This week, I’ve no new information to share about their case, but as developments arise, I promise to keep you all posted.
For now, I think I’d like to talk about one of my real passions; archery and bowhunting. You see, I began learning to shoot a bow when I was only about five or six years old. It was a tiny fiberglass thing made by Bear Archery called a Sun Bear. It had been a gift to my father, for me, from Fred Bear himself. Forty-plus years later, I’d give anything to have that tiny bow back.
I learned to shoot with that tiny bow, but I also learned stalking and hunting techniques I still employ today. I stalked up on countless squirrels, robins, doves and rabbits and sometimes I’d get lucky and get a shot off. And on rare occasions, I’d even make a kill which my dad or grandad would help me clean and prepare for the table and my mom or grandma would somehow incorporate it into the evening meal for me.
My equipment and skills have come a long way since then. I’ve bowhunted from one end of this country to the next and back again using some of the finest equipment available. But lately, I have a yearning for simplicity and have put down all of my hi-tech archery equipment and gone old school. Back to the basics the way I learned and the way bowhunters have taken their game for centuries. I’ve gone traditional and am loving it.

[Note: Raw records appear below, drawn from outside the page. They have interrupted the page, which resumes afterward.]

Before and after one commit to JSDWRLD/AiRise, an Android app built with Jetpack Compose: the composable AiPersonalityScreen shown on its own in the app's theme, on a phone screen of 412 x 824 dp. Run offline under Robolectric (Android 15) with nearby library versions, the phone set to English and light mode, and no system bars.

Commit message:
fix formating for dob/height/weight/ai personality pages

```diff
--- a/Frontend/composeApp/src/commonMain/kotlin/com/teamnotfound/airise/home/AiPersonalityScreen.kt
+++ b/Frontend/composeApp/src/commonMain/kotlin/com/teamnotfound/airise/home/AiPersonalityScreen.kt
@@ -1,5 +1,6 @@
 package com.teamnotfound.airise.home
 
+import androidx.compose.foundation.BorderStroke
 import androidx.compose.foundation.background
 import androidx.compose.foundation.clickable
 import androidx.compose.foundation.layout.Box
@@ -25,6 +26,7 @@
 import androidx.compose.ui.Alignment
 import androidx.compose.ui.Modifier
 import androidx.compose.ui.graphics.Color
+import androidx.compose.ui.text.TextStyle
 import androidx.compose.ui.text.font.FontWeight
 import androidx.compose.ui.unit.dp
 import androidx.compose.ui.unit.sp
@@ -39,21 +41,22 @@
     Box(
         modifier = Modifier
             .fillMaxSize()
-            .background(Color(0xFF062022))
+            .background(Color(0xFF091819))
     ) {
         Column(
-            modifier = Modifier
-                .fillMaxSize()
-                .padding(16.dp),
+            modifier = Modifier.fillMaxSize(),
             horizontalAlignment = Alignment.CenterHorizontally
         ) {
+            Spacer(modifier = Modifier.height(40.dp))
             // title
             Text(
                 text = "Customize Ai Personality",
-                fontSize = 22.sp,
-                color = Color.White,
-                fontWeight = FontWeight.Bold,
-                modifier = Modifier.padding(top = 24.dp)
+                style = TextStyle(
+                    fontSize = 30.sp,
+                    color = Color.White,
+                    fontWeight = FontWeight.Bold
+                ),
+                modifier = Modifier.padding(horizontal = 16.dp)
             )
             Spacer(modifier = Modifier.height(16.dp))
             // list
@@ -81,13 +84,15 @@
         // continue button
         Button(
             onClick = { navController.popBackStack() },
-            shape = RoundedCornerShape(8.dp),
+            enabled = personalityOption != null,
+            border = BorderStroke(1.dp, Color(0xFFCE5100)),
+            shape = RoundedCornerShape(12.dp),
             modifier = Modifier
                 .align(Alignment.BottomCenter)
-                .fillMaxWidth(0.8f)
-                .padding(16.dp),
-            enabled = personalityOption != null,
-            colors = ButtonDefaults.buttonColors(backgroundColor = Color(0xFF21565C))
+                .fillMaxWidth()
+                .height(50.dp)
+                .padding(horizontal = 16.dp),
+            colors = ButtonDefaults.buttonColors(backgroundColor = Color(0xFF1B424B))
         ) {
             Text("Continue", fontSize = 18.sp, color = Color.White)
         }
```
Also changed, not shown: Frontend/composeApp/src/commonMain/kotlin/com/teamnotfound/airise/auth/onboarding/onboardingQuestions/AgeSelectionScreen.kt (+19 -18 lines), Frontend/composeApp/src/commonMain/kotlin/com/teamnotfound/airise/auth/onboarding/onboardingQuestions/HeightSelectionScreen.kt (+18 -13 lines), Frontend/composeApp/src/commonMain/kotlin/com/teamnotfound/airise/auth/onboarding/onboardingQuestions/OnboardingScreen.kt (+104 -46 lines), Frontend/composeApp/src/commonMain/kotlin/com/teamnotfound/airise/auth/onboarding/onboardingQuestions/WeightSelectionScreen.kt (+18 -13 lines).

Last season was the first bow season in which I hunted entirely in the old ways. I would like to encourage all of you to try it as well. It forces greater patience and closer encounters by bringing you well under twenty yards to your quarry. The up close and personal aspect is what mostly appeals to me. It takes every bit of skill as a woodsman and hunter to bring you to within spitting distance of wild game.
The old wooden bows with wooden arrows, fletched from the wings of turkeys I hunted and killed last Spring, have a great feel to them. They connect me back to my ancestors and I’ve always been one to long for the past. I don’t see the need for us to give up our skills in favor of technology. The hunt is more personal to me than that. I take greater pride in the accomplishment; but, to be sure I’m not belittling any other weapon of the hunt. I still use firearms for meat acquisition, but when the hunt matters more than the meat, I’ll pick up my old wooden bow.
For those of you who may be inspired to try the old ways and would like to know more or just join me on a hunt sometime, or if you have any questions or comments on today’s column, feel free to reach out to me at [email protected]